As with most poor, distant places that suddenly receive great natural-resource wealth, the first generation of politicians were mesmerised by the magnificence of the crumbs falling from the table. Palin was the first of the next generation to realise that Alaska should have a place at that table.
Her first target was an absurd bureaucratic tangle that for 30 years had kept the state from exporting its gas to the other 48 states. She set an agenda that centred on three mutually supportive objectives: cleaning up state politics, building a new gas pipeline, and increasing the state’s share of energy revenues.
This agenda, pursued throughout Palin’s commission tenure, culminated in her run for governor in 2006. By this time, she had already begun rooting out corruption and making enemies, but also establishing her bona fides as a reformer.
With this base, she surprised many by steamrollering first the Republican incumbent governor, and second, the Democratic former governor, in the election.
Far from being a reprise of Mr Smith Goes to Washington, Palin was a clear-eyed politician who, from the day she took office, knew exactly what she had to do and whose toes she would step on to do it.
The surprise is not that she has been in office for such a short time but that she has succeeded in each of her objectives. She has exposed corruption; given the state a bigger share in Alaska’s energy wealth; and negotiated a deal involving big corporate players, the US and Canadian governments, Canadian provincial governments, and native tribes – the result of which was a Â£13 billion deal to launch the pipeline and increase the amount of domestic energy available to consumers.
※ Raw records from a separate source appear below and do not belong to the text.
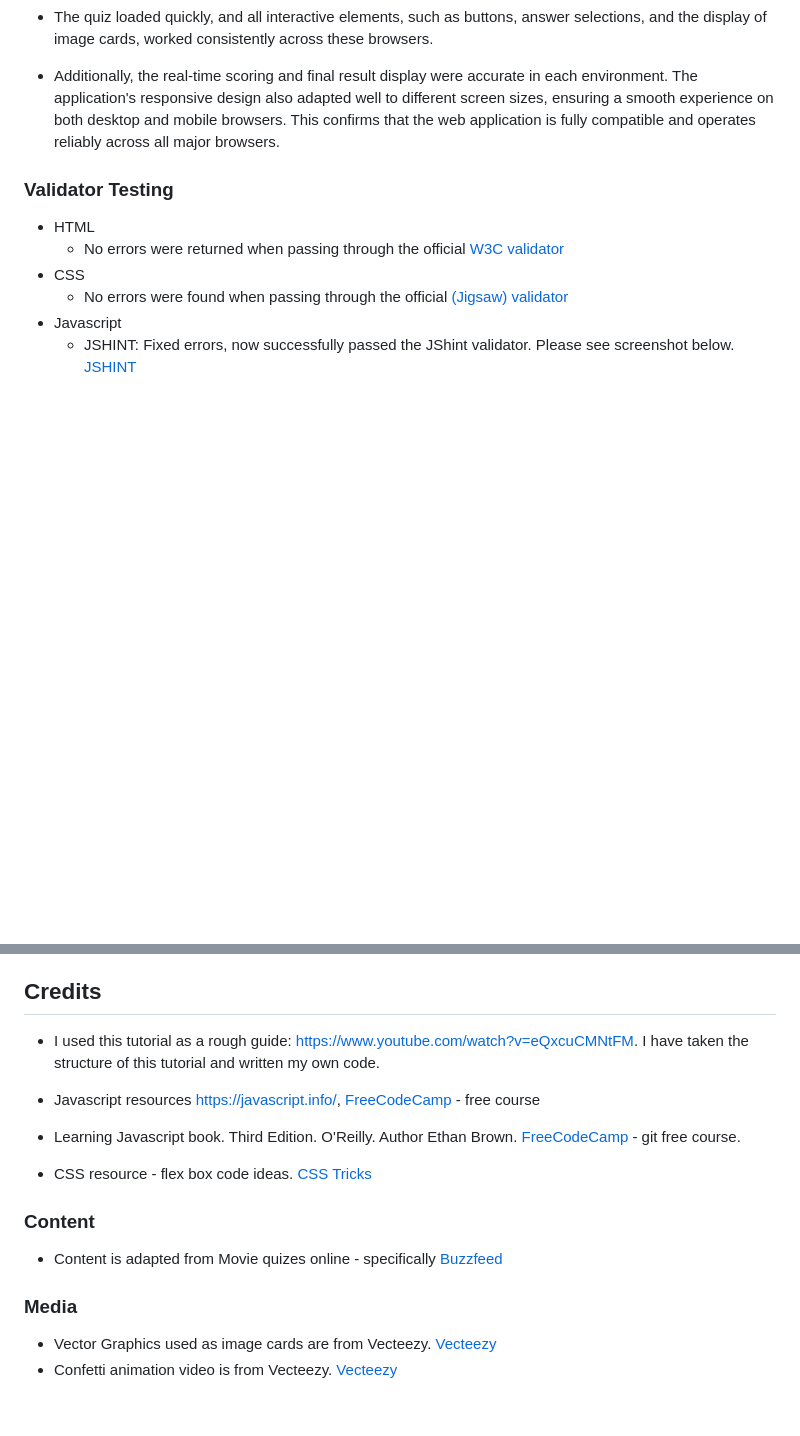
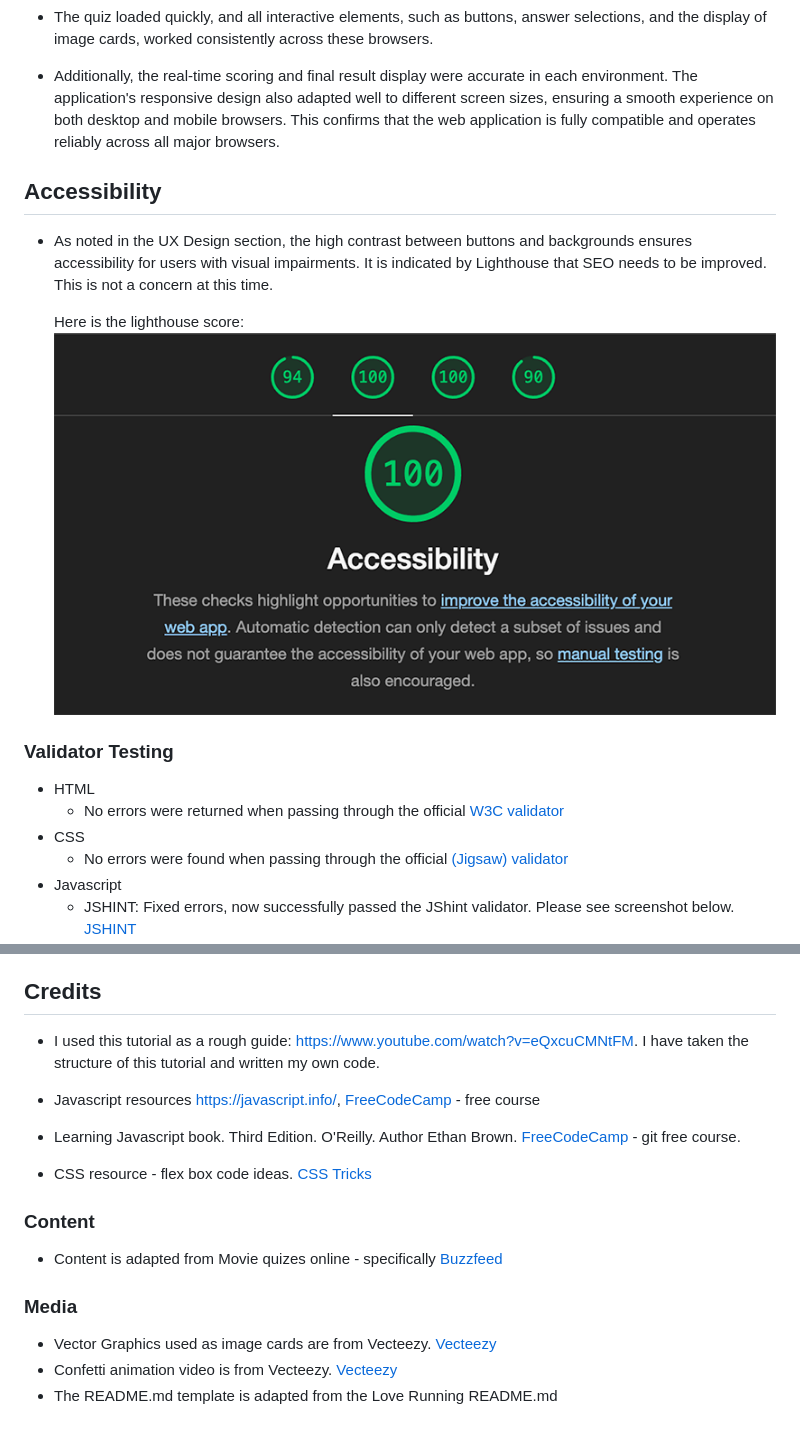
Before and after one commit to IsaHu-dev/Film-Memory-Quiz-Night, a Markdown page: README.md, 2 parts joined by grey strips. Drawn GitHub-style; pictures changed too: media/lighthouse.png (added); blank space fills up the shorter version.

```diff
--- a/README.md
+++ b/README.md
@@ -85,6 +85,13 @@ The web app works across all platforms such as your mobile device, laptop and de
   - The quiz loaded quickly, and all interactive elements, such as buttons, answer selections, and the display of image cards, worked consistently across these browsers.
 
   - Additionally, the real-time scoring and final result display were accurate in each environment. The application's responsive design also adapted well to different screen sizes, ensuring a smooth experience on both desktop and mobile browsers. This confirms that the web application is fully compatible and operates reliably across all major browsers.
+
+## Accessibility
+
+- As noted in the UX Design section, the high contrast between buttons and backgrounds ensures accessibility for users with visual impairments. It is indicated by Lighthouse that SEO needs to be improved. This is not a concern at this time.
+
+  Here is the lighthouse score:
+  ![Lighthouse](https://github.com/IsaHu-dev/Film-Memory-Quiz-Night/blob/main/media/lighthouse.png)
 
 ### Validator Testing
 
@@ -122,7 +129,7 @@ The live link can be found here - [Deployed link](https://isahu-dev.github.io/Fi
 
 ## Credits
 
-  -  I used this tutorial as a rough guide:  https://www.youtube.com/watch?v=eQxcuCMNtFM. I have taken the structure of this tutorial and written my own code.
+  - I used this tutorial as a rough guide:  https://www.youtube.com/watch?v=eQxcuCMNtFM. I have taken the structure of this tutorial and written my own code.
 
   - Javascript resources https://javascript.info/, [FreeCodeCamp](https://www.freecodecamp.org/learn/) - free course
 
@@ -139,3 +146,4 @@ The live link can be found here - [Deployed link](https://isahu-dev.github.io/Fi
 
 - Vector Graphics used as image cards are from Vecteezy. [Vecteezy](https://tinyurl.com/y4bx6umt)
 - Confetti animation video is from Vecteezy. [Vecteezy](https://tinyurl.com/y4bx6umt)
+- The README.md template is adapted from the Love Running README.md
```
Also changed, not shown: other parts of README.md (+4 -4 lines), media/3screens.png, media/colourswatch.png, media/restart.png, 1 other file.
This deal makes the charge of having “no international experience” particularly absurd.
In short, far from being a small-town mayor concerned with little more than traffic signs, she has been a major player in state politics for a decade, one who formulated an ambitious agenda and deftly implemented it against great odds.
In short, she has the resume Obama wishes he had.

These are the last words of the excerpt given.